=== Section Start ===

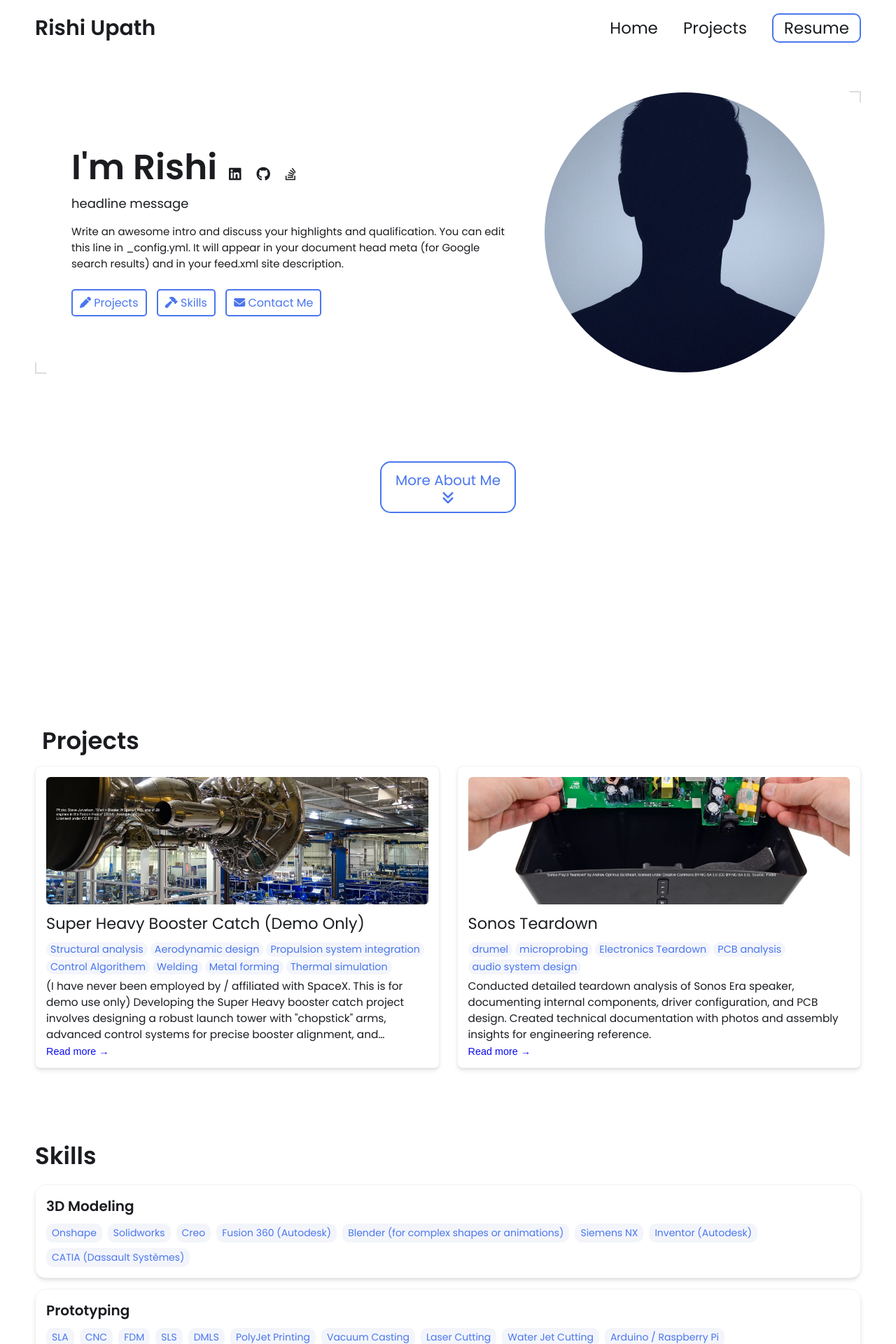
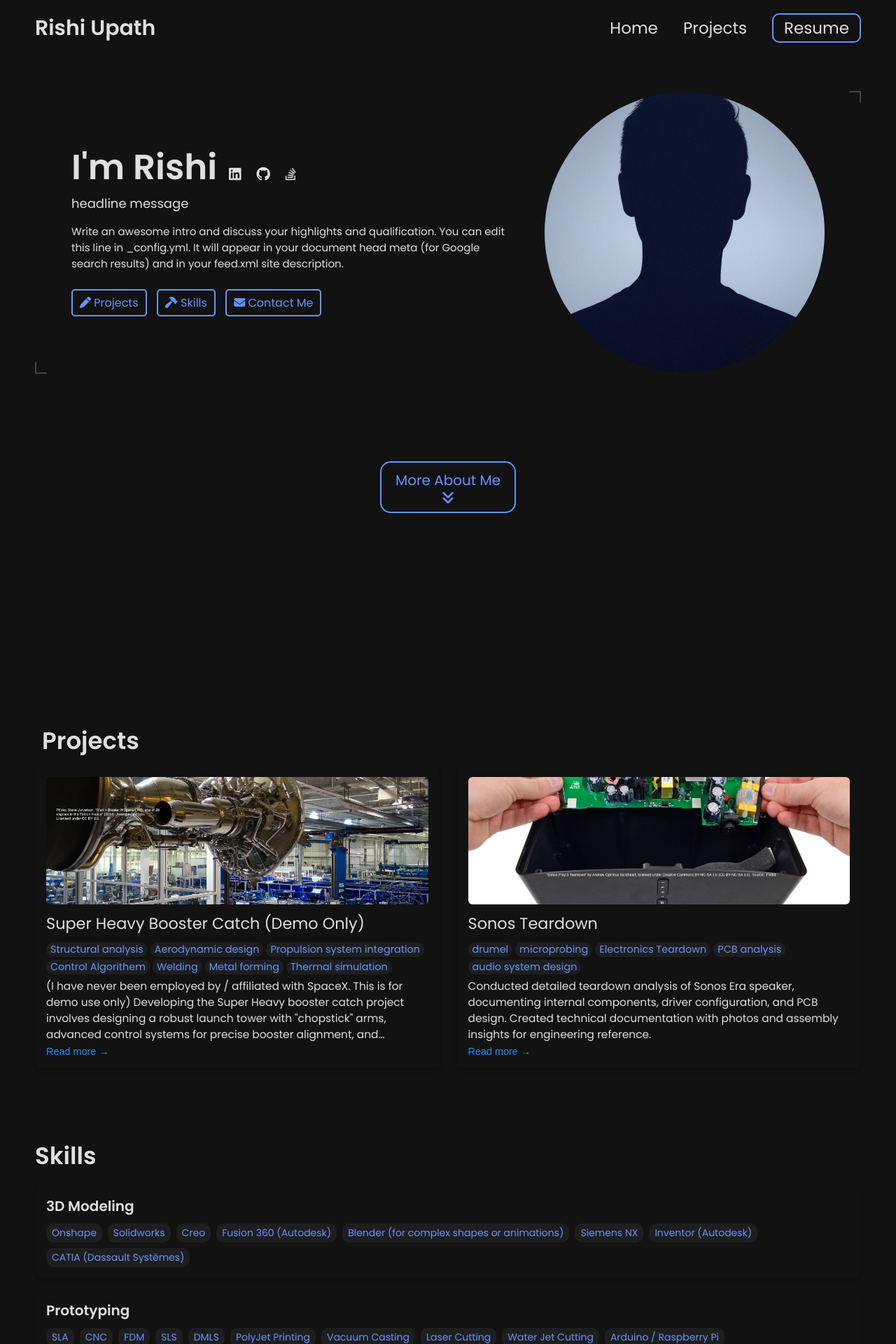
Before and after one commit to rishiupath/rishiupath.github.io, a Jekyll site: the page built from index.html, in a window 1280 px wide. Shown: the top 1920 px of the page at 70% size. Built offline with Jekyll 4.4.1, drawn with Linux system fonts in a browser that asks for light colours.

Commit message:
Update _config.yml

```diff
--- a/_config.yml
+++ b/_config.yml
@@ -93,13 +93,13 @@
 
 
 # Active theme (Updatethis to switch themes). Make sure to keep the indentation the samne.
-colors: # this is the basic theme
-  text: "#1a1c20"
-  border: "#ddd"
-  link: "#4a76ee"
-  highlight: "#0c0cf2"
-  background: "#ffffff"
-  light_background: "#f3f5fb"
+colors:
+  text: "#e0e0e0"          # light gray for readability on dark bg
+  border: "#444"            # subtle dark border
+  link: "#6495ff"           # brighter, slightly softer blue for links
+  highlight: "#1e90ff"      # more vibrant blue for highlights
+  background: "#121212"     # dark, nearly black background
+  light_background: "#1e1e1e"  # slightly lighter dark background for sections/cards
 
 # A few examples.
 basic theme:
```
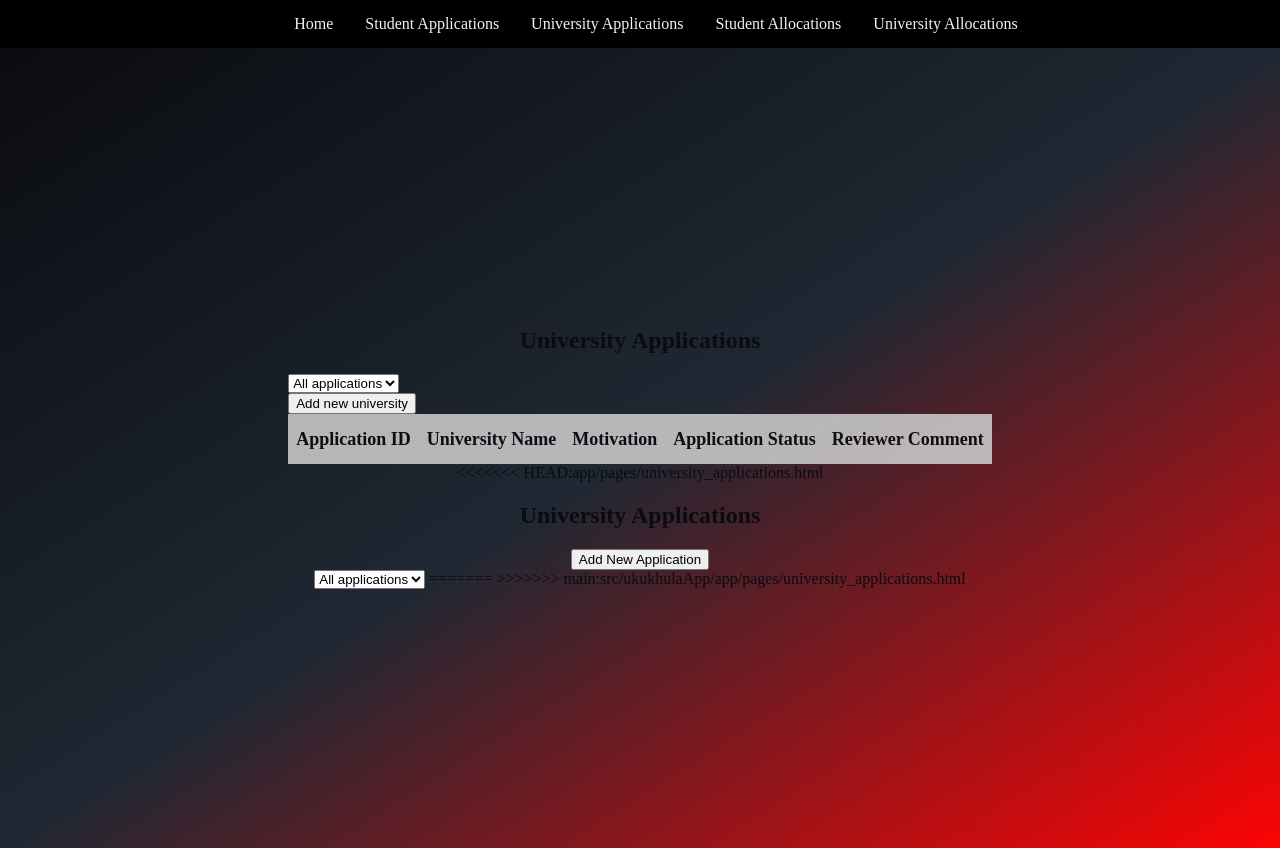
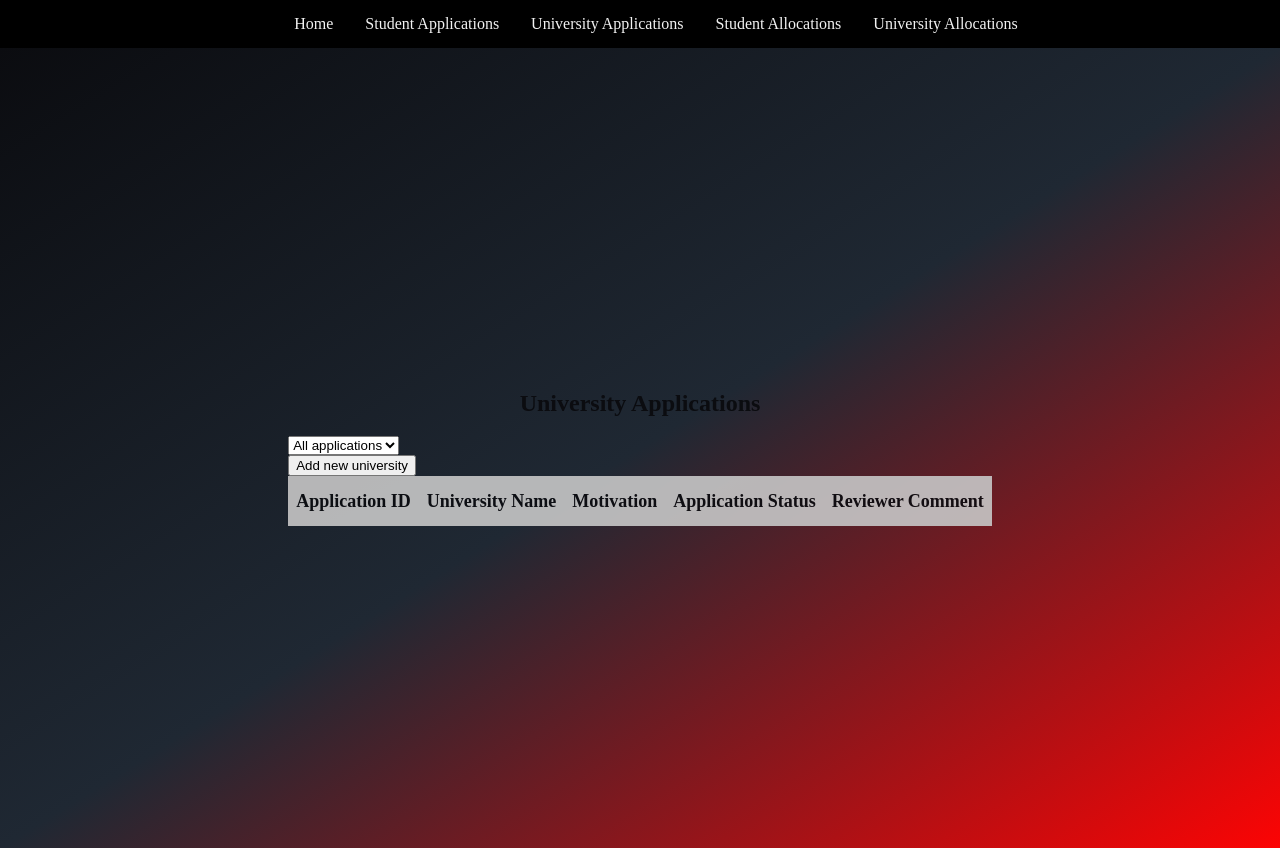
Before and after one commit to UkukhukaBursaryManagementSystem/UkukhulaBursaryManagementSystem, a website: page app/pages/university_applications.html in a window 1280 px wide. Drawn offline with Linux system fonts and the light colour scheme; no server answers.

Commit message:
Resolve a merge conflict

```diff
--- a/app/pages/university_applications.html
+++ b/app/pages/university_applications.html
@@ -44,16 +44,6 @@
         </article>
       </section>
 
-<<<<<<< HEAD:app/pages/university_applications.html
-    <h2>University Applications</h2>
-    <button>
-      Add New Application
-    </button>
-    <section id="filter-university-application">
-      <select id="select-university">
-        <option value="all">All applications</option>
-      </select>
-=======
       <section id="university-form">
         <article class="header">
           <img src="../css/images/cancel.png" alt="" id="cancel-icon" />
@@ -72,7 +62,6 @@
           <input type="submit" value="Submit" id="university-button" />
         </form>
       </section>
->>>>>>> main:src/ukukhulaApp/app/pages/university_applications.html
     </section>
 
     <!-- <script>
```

=== Section End ===

Exercise details – Verbatim repeat, images removed: give each entry again exactly as it reads.

Solved problem –
Before and after one commit to rishiupath/rishiupath.github.io, a Jekyll site: the page built from index.html, in a window 1280 px wide. Shown: the top 1920 px of the page at 70% size. Built offline with Jekyll 4.4.1, drawn with Linux system fonts in a browser that asks for light colours.

Commit message:
Update _config.yml

```diff
--- a/_config.yml
+++ b/_config.yml
@@ -93,13 +93,13 @@
 
 
 # Active theme (Updatethis to switch themes). Make sure to keep the indentation the samne.
-colors: # this is the basic theme
-  text: "#1a1c20"
-  border: "#ddd"
-  link: "#4a76ee"
-  highlight: "#0c0cf2"
-  background: "#ffffff"
-  light_background: "#f3f5fb"
+colors:
+  text: "#e0e0e0"          # light gray for readability on dark bg
+  border: "#444"            # subtle dark border
+  link: "#6495ff"           # brighter, slightly softer blue for links
+  highlight: "#1e90ff"      # more vibrant blue for highlights
+  background: "#121212"     # dark, nearly black background
+  light_background: "#1e1e1e"  # slightly lighter dark background for sections/cards
 
 # A few examples.
 basic theme:
```
Before and after one commit to UkukhukaBursaryManagementSystem/UkukhulaBursaryManagementSystem, a website: page app/pages/university_applications.html in a window 1280 px wide. Drawn offline with Linux system fonts and the light colour scheme; no server answers.

Commit message:
Resolve a merge conflict

```diff
--- a/app/pages/university_applications.html
+++ b/app/pages/university_applications.html
@@ -44,16 +44,6 @@
         </article>
       </section>
 
-<<<<<<< HEAD:app/pages/university_applications.html
-    <h2>University Applications</h2>
-    <button>
-      Add New Application
-    </button>
-    <section id="filter-university-application">
-      <select id="select-university">
-        <option value="all">All applications</option>
-      </select>
-=======
       <section id="university-form">
         <article class="header">
           <img src="../css/images/cancel.png" alt="" id="cancel-icon" />
@@ -72,7 +62,6 @@
           <input type="submit" value="Submit" id="university-button" />
         </form>
       </section>
->>>>>>> main:src/ukukhulaApp/app/pages/university_applications.html
     </section>
 
     <!-- <script>
```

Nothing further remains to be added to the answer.